LITTLE ELM, Texas — A bedroom inside Eric and Jessica Johnson’s ranch style home in Little Elm is prepped and ready for a seven-year-old little boy.
Spider-Man blankets and pillows cover the bed. Unwrapped Christmas presents are stacked in a corner. And toy cars and trucks line bookcase shelves.
How can a room that looks so perfect for child’s play be so quiet?
The little boy who is legally supposed to be living there has never even seen the home. He last saw his dad almost two years ago in a courthouse in Lima, Peru.
“That was an amazing hug,” Eric Johnson said. He remembers how it felt to hold his son during a court hearing in October 2017.
Johnson has custody of Nico. But Nico’s mother is from Peru. And in 2016, she took the boy to Lima and never brought him back. She was charged with kidnapping in America.
Courts in both countries ordered her to bring Nico back to the U.S., but she appealed to a higher Peruvian court and a panel of three judges ruled that the little boy now considers Peru to be his home.
“It really is a roller coaster,” Johnson said.
He said Nico’s mother is also violating court-ordered visitation agreements by preventing him from talking to his son on the phone during regularly scheduled video or phone calls.
“Not only did she break the law in the U.S., but she is breaking laws in Peru, too. How is she above the law?” he asked.
Johnson, who was in the U.S. Navy for five years, turned to the U.S. State Department for help shortly after Nico disappeared.
Johnson also hired attorney Sandro Monteblanco, who specializes in international child abduction cases in Peru.

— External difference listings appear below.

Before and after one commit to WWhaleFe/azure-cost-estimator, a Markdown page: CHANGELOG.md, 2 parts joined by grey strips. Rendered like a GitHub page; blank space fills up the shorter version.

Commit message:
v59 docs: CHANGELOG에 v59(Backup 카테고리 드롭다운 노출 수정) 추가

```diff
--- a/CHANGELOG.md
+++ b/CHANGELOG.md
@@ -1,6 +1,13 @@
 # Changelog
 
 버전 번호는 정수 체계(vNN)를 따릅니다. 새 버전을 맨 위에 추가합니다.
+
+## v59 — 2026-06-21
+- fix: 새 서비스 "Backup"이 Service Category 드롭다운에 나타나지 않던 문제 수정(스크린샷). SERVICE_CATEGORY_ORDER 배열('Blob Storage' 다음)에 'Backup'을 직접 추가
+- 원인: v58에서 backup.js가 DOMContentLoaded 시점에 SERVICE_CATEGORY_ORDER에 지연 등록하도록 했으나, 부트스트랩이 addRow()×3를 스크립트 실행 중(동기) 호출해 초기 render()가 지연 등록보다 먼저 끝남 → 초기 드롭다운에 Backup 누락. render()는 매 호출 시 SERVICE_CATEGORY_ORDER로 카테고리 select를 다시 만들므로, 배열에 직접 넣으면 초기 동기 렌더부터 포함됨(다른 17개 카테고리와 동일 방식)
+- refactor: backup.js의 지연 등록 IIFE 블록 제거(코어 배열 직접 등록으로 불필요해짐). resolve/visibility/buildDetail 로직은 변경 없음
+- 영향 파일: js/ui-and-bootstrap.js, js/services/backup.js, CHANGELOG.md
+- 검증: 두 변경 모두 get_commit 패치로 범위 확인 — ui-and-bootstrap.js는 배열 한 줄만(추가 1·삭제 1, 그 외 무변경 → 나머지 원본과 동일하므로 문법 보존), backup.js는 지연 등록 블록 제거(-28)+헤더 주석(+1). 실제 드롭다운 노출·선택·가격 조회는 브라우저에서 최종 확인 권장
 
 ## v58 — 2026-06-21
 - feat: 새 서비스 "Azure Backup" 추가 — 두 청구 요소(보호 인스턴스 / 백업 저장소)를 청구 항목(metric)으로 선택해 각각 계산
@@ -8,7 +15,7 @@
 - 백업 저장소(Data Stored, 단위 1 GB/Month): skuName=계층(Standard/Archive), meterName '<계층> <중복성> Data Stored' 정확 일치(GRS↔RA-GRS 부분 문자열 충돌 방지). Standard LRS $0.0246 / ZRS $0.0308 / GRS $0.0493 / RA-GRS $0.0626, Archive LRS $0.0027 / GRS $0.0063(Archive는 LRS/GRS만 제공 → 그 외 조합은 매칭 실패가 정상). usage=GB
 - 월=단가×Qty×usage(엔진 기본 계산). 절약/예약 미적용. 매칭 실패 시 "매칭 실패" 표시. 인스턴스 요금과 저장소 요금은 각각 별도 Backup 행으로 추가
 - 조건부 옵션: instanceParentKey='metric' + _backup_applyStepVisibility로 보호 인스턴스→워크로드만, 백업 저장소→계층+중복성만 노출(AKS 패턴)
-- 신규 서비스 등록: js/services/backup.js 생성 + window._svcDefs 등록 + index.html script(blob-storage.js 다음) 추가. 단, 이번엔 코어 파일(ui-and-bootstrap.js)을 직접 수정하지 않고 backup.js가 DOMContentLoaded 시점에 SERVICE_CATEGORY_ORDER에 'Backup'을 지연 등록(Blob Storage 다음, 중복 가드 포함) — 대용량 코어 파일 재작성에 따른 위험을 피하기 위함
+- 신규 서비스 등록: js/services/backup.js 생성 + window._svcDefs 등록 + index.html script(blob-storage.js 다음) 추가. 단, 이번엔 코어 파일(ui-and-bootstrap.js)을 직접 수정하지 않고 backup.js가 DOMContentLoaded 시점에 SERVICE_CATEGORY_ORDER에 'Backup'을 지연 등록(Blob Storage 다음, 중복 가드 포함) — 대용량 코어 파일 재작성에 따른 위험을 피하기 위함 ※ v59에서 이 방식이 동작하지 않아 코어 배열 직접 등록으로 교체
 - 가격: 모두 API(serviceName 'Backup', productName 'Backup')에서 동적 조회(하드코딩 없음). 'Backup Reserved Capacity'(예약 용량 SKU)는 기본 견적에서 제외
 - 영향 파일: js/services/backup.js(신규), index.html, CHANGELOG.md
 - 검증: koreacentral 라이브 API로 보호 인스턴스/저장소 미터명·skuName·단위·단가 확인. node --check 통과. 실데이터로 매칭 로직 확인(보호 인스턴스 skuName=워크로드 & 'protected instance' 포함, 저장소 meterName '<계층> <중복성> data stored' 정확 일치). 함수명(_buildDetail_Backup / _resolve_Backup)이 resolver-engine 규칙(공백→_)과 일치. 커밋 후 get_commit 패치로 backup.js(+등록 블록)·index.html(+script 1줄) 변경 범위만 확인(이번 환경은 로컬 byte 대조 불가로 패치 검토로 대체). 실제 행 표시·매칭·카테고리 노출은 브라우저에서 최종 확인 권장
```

The state department estimates about 1,000 children are victims of international abductions each year.
Monteblanco said he has clients from all over the world in situations that are similar to Johnson’s. He said the cases drag on for years because the courts in Peru are painfully slow.
“Before you know it, a child might be away from the left behind parent for six to seven years,” he said.
In July, the state department labeled Peru noncompliant with international child custody laws. A state department report said “serious delays by the Peruvian judicial authorities” contributed to a pattern of noncompliance.
Johnson is frustrated, because it is the fifth year in a row for the country to be labeled noncompliant. “Why is nothing more being done?” he asked.
Johnson’s case is expected to go before the Peruvian supreme court within the next year or so, Monteblanco said.
“Years will have gone by before Eric can see his son again,” Monteblanco said.
Johnson and his wife, Jessica, have now launched a public campaign that they hope will pressure the state department into taking more action.
They launched an online petition and they are writing letters to members of Congress and the U.S. Senate. They’ve received some correspondence from U.S. Sen. John Cornyn and U.S. Rep. Michael Burgess.
“We need help,” Jessica said. “Nico wasn’t just taken from a father and step mom. He was taken from grandma, grandpa, cousins, aunts and uncles. There’s a whole community and family that misses him.”
They hope someone is listening and takes action soon.
“A phone call with him only lasts like 15 seconds,” Johnson said, “but I end every call saying I love him and miss him.”
He prays Nico hears him so that laughter can replace the silence in that perfect little back bedroom.